Small-town movie theaters threatened by shift to digital cinema
By Richard Verrier, Los Angeles Times
Robert Neir and Sage O’Connell dance to bluegrass music in front of the Rio Theater in Monte Rio, Calif., as musicians practice before their concert to raise funds for new digital projection equipment. (Peter DaSilva, For the Los Angeles Times/ April 28, 2013)
MONTE RIO, Calif. — On the redwood-lined banks of the Russian River, dozens of local residents and tourists gathered in a grassy field on a hot Sunday afternoon, lining up to buy raffle tickets and $10 plates of barbecued chicken as a bluegrass group rehearsed a number for a Ramble at the Rio concert.
It might have been a church social or a school fundraising picnic. But this event was to raise money to save a centerpiece of the community: the Rio Theater.
Built from a World War II Quonset hut and adorned with murals from local artists, the Rio has been screening films in this town of about 1,200 people since 1950. Located in the wine country north of San Francisco off the Bohemian Highway, a few miles away from the Bodega Bay filming location of Alfred Hitchcock’s classic “The Birds,” the Rio has survived fires, floods and multiple owners.
But it may not survive the latest threat — the digitization of the film industry.

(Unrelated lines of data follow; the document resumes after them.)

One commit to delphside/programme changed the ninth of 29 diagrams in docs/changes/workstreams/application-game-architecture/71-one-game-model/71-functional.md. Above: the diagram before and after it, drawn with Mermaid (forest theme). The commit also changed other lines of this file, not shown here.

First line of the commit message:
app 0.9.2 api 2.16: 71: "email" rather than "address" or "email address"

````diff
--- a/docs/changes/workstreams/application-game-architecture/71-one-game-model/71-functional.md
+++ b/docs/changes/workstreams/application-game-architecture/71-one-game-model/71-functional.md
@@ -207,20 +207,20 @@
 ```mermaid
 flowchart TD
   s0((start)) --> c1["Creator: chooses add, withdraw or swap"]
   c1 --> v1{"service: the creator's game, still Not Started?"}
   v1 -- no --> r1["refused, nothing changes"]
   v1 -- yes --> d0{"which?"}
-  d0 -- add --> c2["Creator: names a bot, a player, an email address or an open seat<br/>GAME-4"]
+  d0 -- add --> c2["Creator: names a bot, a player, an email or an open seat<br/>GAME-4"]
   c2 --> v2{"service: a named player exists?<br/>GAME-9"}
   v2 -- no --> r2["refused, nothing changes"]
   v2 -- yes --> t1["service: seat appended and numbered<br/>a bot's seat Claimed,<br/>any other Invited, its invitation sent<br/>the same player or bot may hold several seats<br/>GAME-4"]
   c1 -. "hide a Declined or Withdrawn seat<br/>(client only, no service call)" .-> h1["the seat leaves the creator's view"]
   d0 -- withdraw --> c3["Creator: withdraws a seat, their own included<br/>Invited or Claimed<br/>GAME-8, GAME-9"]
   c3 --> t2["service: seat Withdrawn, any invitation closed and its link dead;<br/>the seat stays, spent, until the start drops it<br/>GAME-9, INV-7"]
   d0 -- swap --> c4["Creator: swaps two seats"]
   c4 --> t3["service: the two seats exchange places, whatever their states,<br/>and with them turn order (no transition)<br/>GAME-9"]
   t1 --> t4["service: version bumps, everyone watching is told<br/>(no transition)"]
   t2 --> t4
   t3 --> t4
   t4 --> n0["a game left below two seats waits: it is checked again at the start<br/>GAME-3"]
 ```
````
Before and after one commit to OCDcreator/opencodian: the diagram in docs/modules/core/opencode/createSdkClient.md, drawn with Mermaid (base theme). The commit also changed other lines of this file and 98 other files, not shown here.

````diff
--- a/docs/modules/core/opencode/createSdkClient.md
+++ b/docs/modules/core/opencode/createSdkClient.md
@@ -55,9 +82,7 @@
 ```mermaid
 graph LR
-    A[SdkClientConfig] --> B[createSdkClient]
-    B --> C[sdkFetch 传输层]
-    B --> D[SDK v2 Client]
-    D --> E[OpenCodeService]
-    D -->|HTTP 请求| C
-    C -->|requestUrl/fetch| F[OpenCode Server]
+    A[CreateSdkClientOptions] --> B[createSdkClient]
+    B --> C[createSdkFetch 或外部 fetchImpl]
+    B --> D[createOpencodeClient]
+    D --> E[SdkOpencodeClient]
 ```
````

By the end of this year, Hollywood’s major studios will stop delivering film prints to movie theaters, replacing them with cheaper digital hard drives.